Returning us to Frankenstein, James Grande (Kings College, U of London) posed the question: How can we know, in the absence of all but a few written accounts, how Frankenstein was read by its first contemporary English readers? We can, he argued, at least recreate contexts: polar exploration, popular unrest, and the bad weather that dogged the Shelley’s Geneva summer of 1816, which lasted until June 1818. Unluckily bad weather became a context for the conference too; wind and floods forced some conferenciers to leave early as terrible cyclonic winds lashed Italy.
Other features included a tribute to Andrea Dazzi, whose renowned sculptor grandfather was born in Carrara, and to the late Cristina Dazzi, discoverer of Mary Shelley’s story “Maurice.” There was a showing of the 1997 film Conceiving Ada, a visit to an Accademia classroom, where we saw students from many nations practicing anatomical drawing from actual skeletons and plaster casts of half-flayed cadavers, as in the nineteenth century, and a visit to a quarry.

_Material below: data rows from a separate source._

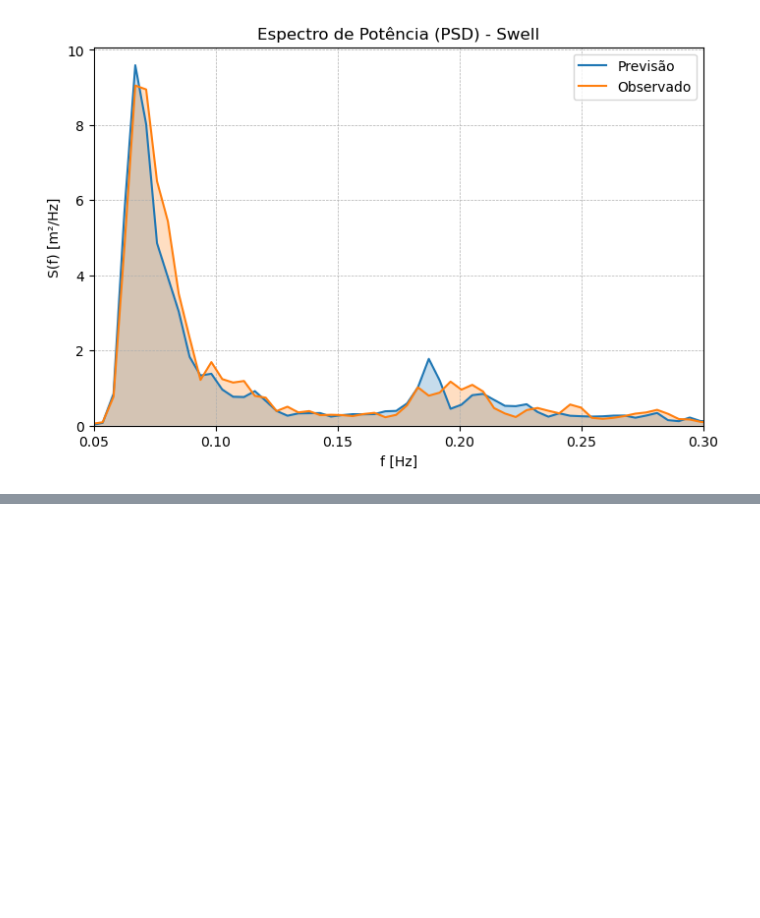
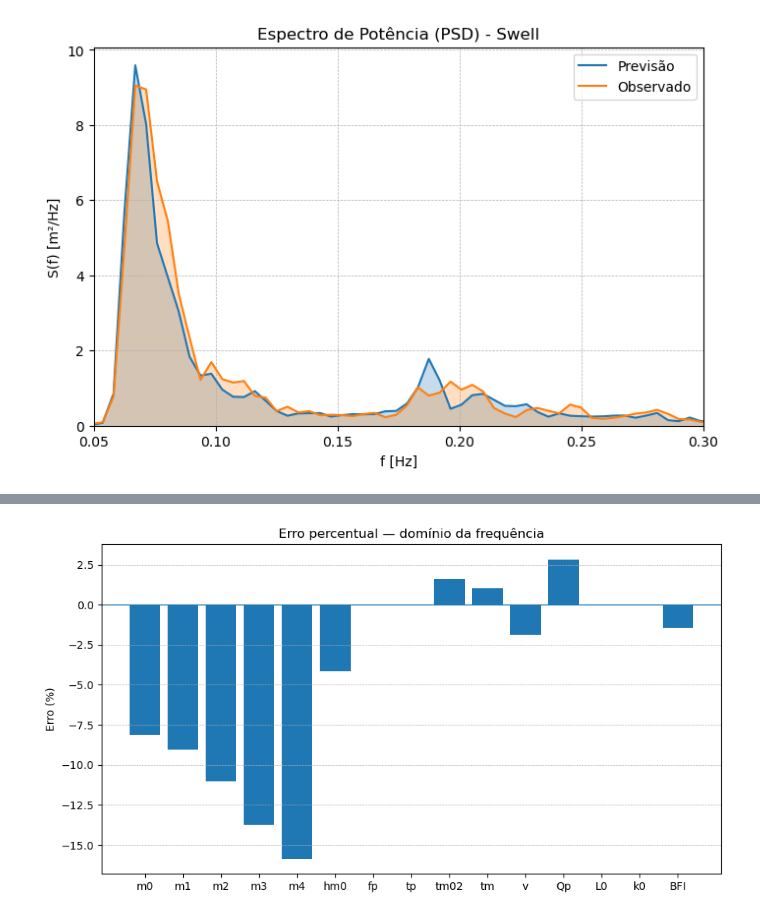
Before and after one commit to asapessoa77/sophia-wv, a Jupyter notebook: omarsat.ipynb, the cells around one changed output, grey strips where cells are left out. Cells and saved outputs as stored; diff of their text form; code cells hidden in the pictures; blank space fills up the shorter version.

```diff
--- a/omarsat.ipynb
+++ b/omarsat.ipynb
@@ -308,0 +435,9 @@ tools.plot_power_spectrum_pair(
+# %%
+
+cols = ppf_prev.columns
+bar_error_percent(ppf_real,
+                  ppf_prev,
+                  cols,
+                  title="Erro percentual — domínio da frequência")
+# %% [output]
+[figure, added]
```
Also changed, not shown: parts of 5 cells of this notebook.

Those fortunate enough to be able to stay on were treated to a visit to a historic cafe, with terracotta bas-reliefs designed by Thorwaldsen on the façade, and the marvellous studio of the Michelangelo Cave, where we met the owner, Signor Franco Barattini, a conference sponsor. Skilled craftsmen polished limbs of deities with fine sandpaper. You saw, as you might have in 1818, reproductions of the Discobolos in the finest white statuary marble, or a group of footballers struggling like the Laocoon.
So, may Carrara be considered a Romantic hub? Definitely! There are plans to publish the conference proceedings and to found an association.

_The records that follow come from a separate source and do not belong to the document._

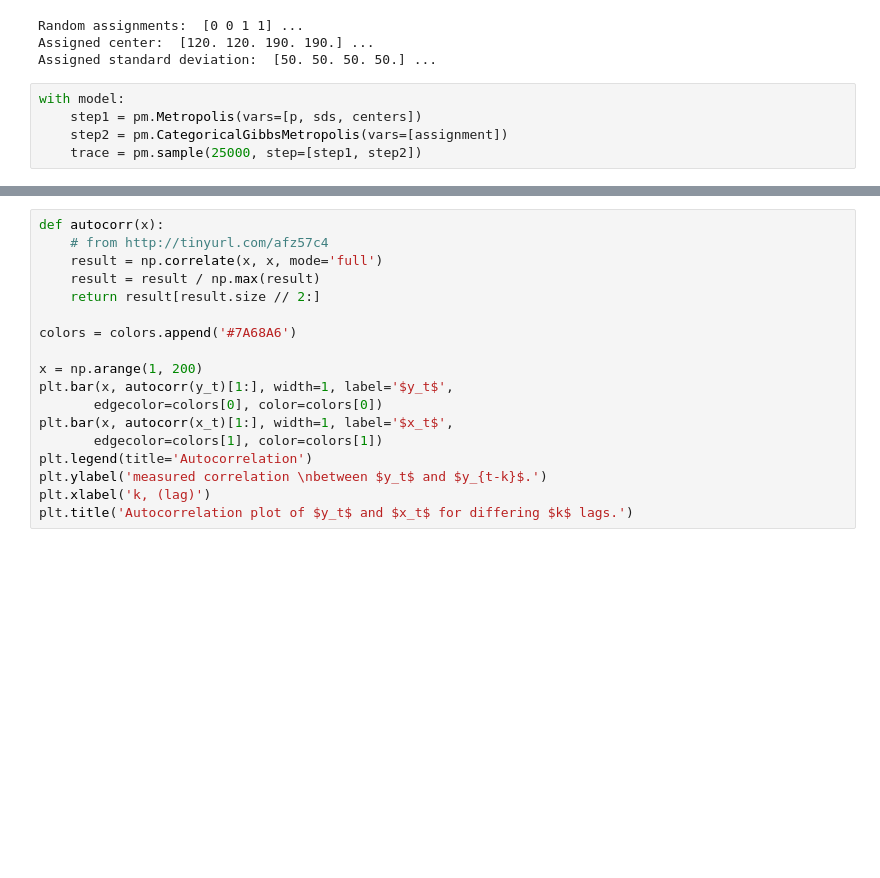
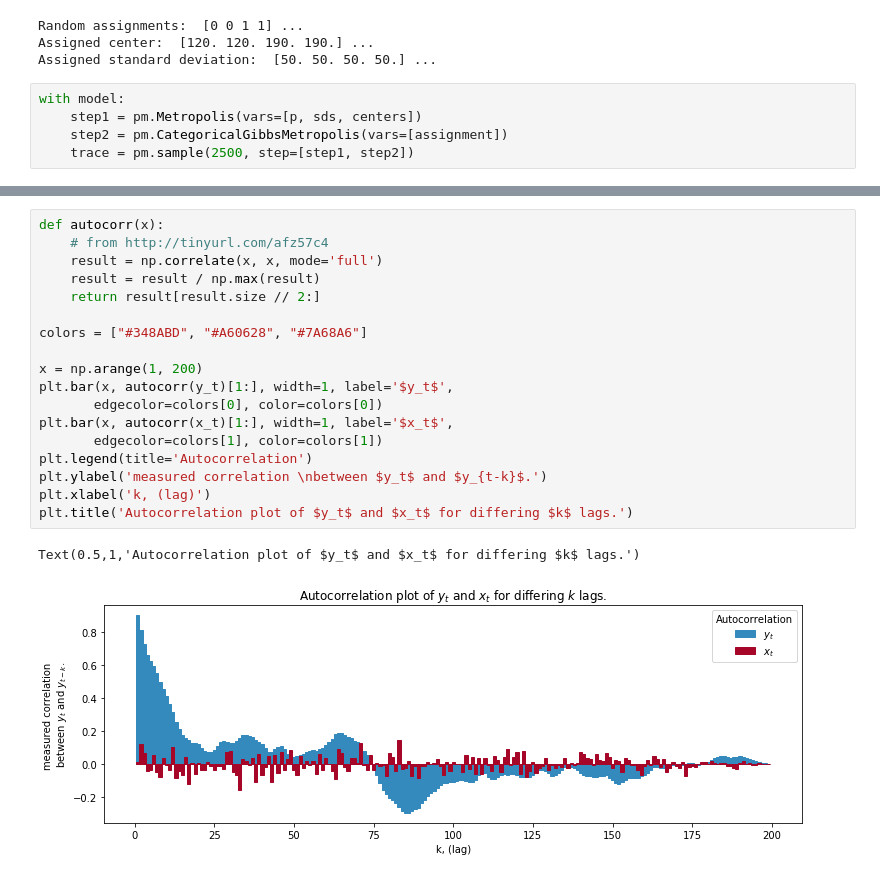
Before and after one commit to CLuiz/probabalistic_programming, a Jupyter notebook: c3.ipynb, the cells around one changed output, grey strips where cells are left out. Cells and saved outputs as stored; diff of their text form; blank space fills up the shorter version.

```diff
--- a/c3.ipynb
+++ b/c3.ipynb
@@ -180,7 +180,7 @@ Assigned standard deviation:  [50. 50. 50. 50.] ...
 with model:
     step1 = pm.Metropolis(vars=[p, sds, centers])
     step2 = pm.CategoricalGibbsMetropolis(vars=[assignment])
-    trace = pm.sample(25000, step=[step1, step2])
+    trace = pm.sample(2500, step=[step1, step2])
 # %% [output]
 Multiprocess sampling (4 chains in 4 jobs)
 CompoundStep
@@ -331,21 +366,24 @@ plt.legend()
 # %%
 def autocorr(x):
     # from http://tinyurl.com/afz57c4
     result = np.correlate(x, x, mode='full')
     result = result / np.max(result)
     return result[result.size // 2:]
 
-colors = colors.append('#7A68A6')
+colors = ["#348ABD", "#A60628", "#7A68A6"]
 
 x = np.arange(1, 200)
 plt.bar(x, autocorr(y_t)[1:], width=1, label='$y_t$',
        edgecolor=colors[0], color=colors[0])
 plt.bar(x, autocorr(x_t)[1:], width=1, label='$x_t$',
        edgecolor=colors[1], color=colors[1])
 plt.legend(title='Autocorrelation')
 plt.ylabel('measured correlation \nbetween $y_t$ and $y_{t-k}$.')
 plt.xlabel('k, (lag)')
 plt.title('Autocorrelation plot of $y_t$ and $x_t$ for differing $k$ lags.')
+# %% [output]
+Text(0.5,1,'Autocorrelation plot of $y_t$ and $x_t$ for differing $k$ lags.')
+[figure, added]
 # %%
 max_x = 200 // 3 + 1
 x = np.arange(1, max_x)
```
Also changed, not shown: parts of 13 cells of this notebook.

– Nora Crook, Professor Emerita, Anglia Ruskin University, Cambridge.